Could the comfort of the Gospel be any clearer? He wants to give you peace unlike any so-called peace that the world can give. Peace treaties can be temporary. World peace is elusive. It’s not going to happen! In the last days there will be wars and rumors of wars. The peace Jesus leaves with you is peace with the Lord. That heavenly peace breaks into human history on Jesus’ Cross and vicarious sacrifice. That peace with God translates into peace between those with whom God has made peace. You are to be at peace with one another and love one another. That is how Christians are to be known. And not by backbiting, gossip, making assumptions, plotting behind another’s back, abuse, neglect, uninformed speculation, or even little snide comments that often ARE overheard.
Jesus gives you peace with God. You have the promise of life eternal, an end to the war humanity has fought with God since the Battle of Eden. Jesus signed the peace treaty with His own blood. That is His testament for you, your inheritance of peace. Therefore, make peace with all around you. Share the peace of Christ. Be of one accord in Christ.
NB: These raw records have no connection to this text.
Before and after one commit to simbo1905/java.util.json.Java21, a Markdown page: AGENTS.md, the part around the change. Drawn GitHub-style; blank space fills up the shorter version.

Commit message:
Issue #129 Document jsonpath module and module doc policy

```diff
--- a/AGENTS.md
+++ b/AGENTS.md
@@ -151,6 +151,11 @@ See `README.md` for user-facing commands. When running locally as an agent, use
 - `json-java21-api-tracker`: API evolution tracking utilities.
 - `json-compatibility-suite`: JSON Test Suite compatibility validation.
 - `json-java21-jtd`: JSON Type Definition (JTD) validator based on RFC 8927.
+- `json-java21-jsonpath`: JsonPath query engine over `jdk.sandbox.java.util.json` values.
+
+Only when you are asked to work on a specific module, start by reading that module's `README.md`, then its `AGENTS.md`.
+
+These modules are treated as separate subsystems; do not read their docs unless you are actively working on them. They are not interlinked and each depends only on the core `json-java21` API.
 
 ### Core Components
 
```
Peace I leave with you; my peace I give to you. Not as the world gives do I give to you. Let not your hearts be troubled, neither let them be afraid.
During the Lent and Easter seasons, we alternated Divine Service on Wednesdays with the service of Compline, Prayer at the Close of the Day. Compline is a bedtime service. Our practice has been to include a sermon at the very beginning, but the basic idea of the service historically and pastorally was to give Gospel comfort to Christians so that they may watch with Christ when awake and when asleep, may rest in peace. Brief readings follow confession and absolution, a psalm, and a hymn. This portion of John 14 is one of those brief, comforting, Gospel readings.
As we enter the long Trinity Season with its green paraments, we will resume alternating Divine Service on Wednesdays with the service of Evening Prayer. Gospel comfort will continue all summer and fall here, especially on Wednesday evenings and Sunday mornings. Some people will search all summer, some all fall, and some their whole life long for something give them the comfort they’ve been avoiding or missing in Christ. In St. Augustine's Confessions (Lib 1,1-2,2.5,5: CSEL 33, 1-5) Augustine shares the truth, "You have made us for yourself, O Lord, and our heart is restless until it rests in you."
Peace I leave with you; my peace I give to you. Not as the world gives do I give to you. Let not your hearts be troubled, neither let them be afraid.

Jesus continues: You heard me say to you, 'I am going away, and I will come to you.' If you loved me, you would have rejoiced, because I am going to the Father, for the Father is greater than I. And now I have told you before it takes place, so that when it does take place you may believe. I will no longer talk much with you, for the ruler of this world is coming. He has no claim on me, but I do as the Father has commanded me, so that the world may know that I love the Father. Rise, let us go from here.”
Let us rejoice! The Son has gone to the Father to prepare a place for us! Alleluia! He is Risen! He is Risen indeed! Alleluia! He has told us many things before they take place so that you would not be deceived. The one sent from heaven returned to heaven at His ascension, yet He abides with you until the end of the age. He will never leave you nor forsake you. You have His peace with you and His comforting presence for you. His Spirit abides within you! What wondrous love is this! The Peace of the Lord be with you always. Amen.

In the Name of the Father and of the + Son and of the Holy Spirit. Amen.